How to make your own baby food on a budget

Baby food

Baby food carrot and apple pureeMaking your own baby food isn’t as hard as you might think, and you could save yourself around £30 a month. Here’s how!

Our basic cost table below compares prices for six of the most popular commercial baby food products to the cost raw ingredients – from basic store brands to high-end organic versions.

Whichever way you look at it, you’ll always save money. If you make all your baby’s meals yourself, you can save an average of over £31 a month.

Buy the best ingredients you can afford and remember that frozen vegetables are as nourishing as fresh.

Food Home-made baby food Cost per 100g




Commercial baby food Cost per 100g




Baby rice 1.2p – 20p 33p – 62.4p
Baby porridge 7.5p – 30p 37p – 50p
Fruit puree Apples 10p – 20p 36.3p – 99p
Bananas 7p – 18p
Pears 13.5p – 39p
Vegetable puree Carrots 9.4p – 10p 47p – 82.5p
Peas 9.4p – 88p
Potatoes 5p-15p
Chicken dinner 8.7p – 19.6p 44p – 60.8p
Pasta bolognaise 15p – 24p 37.5p – 50.8p

Timesaving tips

Making your own baby food needn’t take much extra time.

Often you can separate out the baby’s food when you make the family dinner; it’s very easy to make several portions at once to keep in the fridge or freezer.

Plastic ice-cube trays are ideal for freezing tiny portions. Once frozen, tip into freezer bags for storage. Defrost as many as you need.

How to make baby rice and porridge

Baby’s first solid food should be smooth and bland. Rice is ideal, as it’s gluten-free and unlikely to cause digestive problems.

Make your own baby rice with either ground rice or rice cooked for the family without adding salt to the water.

Cook the baby’s portion until it’s soft, and use the back of a spoon to push it through a sieve, or use a hand-held wand blender to puree it with breast or formula milk for a suitable texture. Brown rice contains more vitamins, but takes longer to cook.

Don’t add sugar or salt; babies don’t need sugar and their kidneys can’t deal with salt.

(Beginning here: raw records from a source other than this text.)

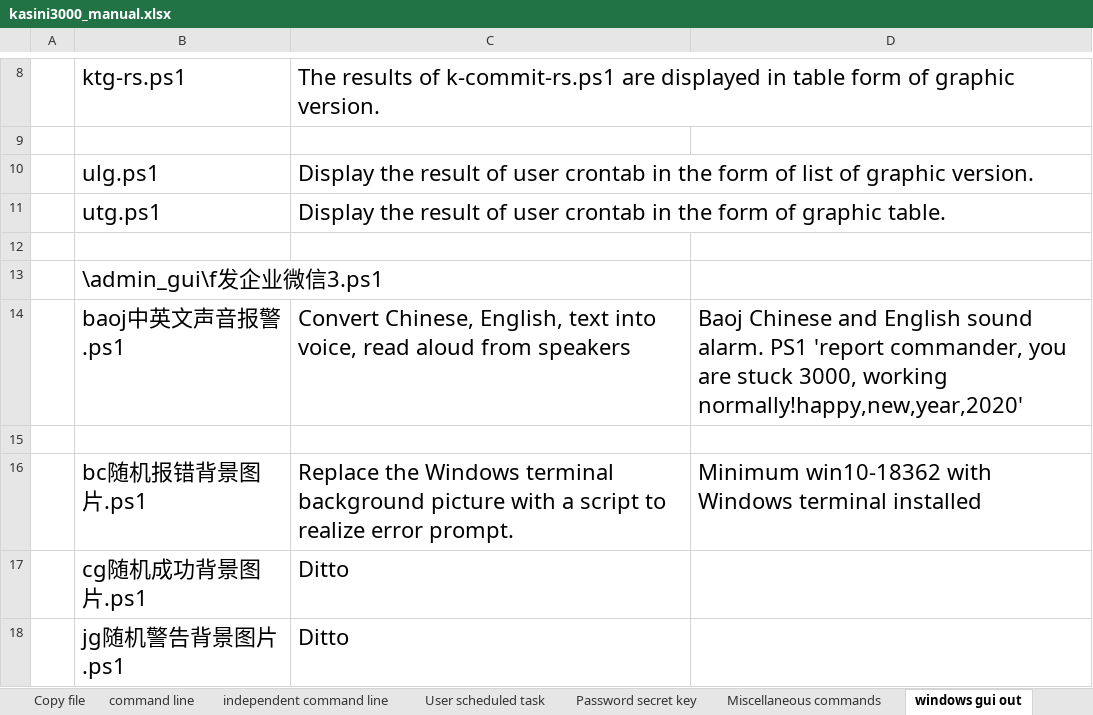
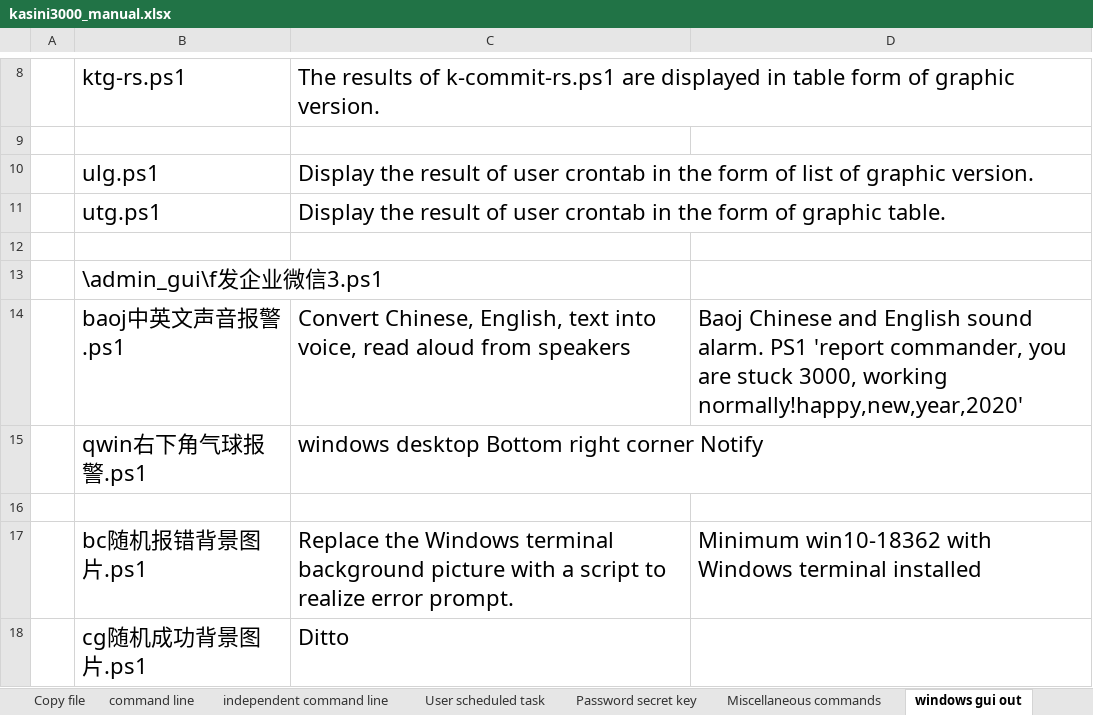
Before and after one commit to kasini3000/kasini3000, an Excel workbook: docs/kasini3000_manual.xlsx, sheet windows gui out, drawn as a sheet; only a part is shown, gaps mark what is left out; the shorter side is filled out with more unchanged rows; values as stored, in another font and other column widths than the file's, no borders; table styles not drawn; the diff names each change by its address in the sheet, - before the commit and + after, or states it on an @@ line.

```diff
--- a/docs/kasini3000_manual.xlsx (sheet windows gui out)
+++ b/docs/kasini3000_manual.xlsx (sheet windows gui out)
+row 15:  | qwin右下角气球报警.ps1 | windows desktop Bottom right corner Notify
```
Also changed, not shown: sheet Copy file, docs/卡死你3000命令手册.xlsx, 2 other files.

Cool and freeze leftovers immediately, and never keep portions that your baby has eaten from; bacteria grow fast on cooked rice.

Make your own baby porridge the same way as baby rice, either by grinding oats before cooking or sieving or blending oats cooked with milk or water.

How to make baby meals

Once baby takes rice comfortably from the spoon, add other flavours. Give any new food to your baby on its own three or four times and watch for a reaction before mixing it with familiar food.

Sieve or blend steamed or microwaved vegetables or fruit; mash softer food like banana or ripe melon with a fork. Use baby rice to thicken food that’s too liquid. You can add well-cooked and blended lean meat or fish to baby’s vegetables.

Making baby meals interesting

Baby food doesn’t have to be bland. For example, you can use seasonings such as herbs, spices or garlic, or vary fruit flavours with different fruit juices. Never use honey, which can carry botulism.